WHAT NEEDS TO BE DONE: Please print every record that follows, keeping each one exactly as it is.

(Front-end code change data)
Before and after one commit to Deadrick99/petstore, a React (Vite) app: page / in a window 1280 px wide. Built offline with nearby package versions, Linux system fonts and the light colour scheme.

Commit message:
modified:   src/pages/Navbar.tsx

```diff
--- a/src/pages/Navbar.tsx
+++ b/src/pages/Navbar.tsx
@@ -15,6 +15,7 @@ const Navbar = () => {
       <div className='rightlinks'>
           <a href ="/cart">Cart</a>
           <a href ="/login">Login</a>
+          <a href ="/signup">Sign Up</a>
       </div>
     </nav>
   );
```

EXERCISE RESPONSE:
Before and after one commit to Deadrick99/petstore, a React (Vite) app: page / in a window 1280 px wide. Built offline with nearby package versions, Linux system fonts and the light colour scheme.

Commit message:
modified:   src/pages/Navbar.tsx

```diff
--- a/src/pages/Navbar.tsx
+++ b/src/pages/Navbar.tsx
@@ -15,6 +15,7 @@ const Navbar = () => {
       <div className='rightlinks'>
           <a href ="/cart">Cart</a>
           <a href ="/login">Login</a>
+          <a href ="/signup">Sign Up</a>
       </div>
     </nav>
   );
```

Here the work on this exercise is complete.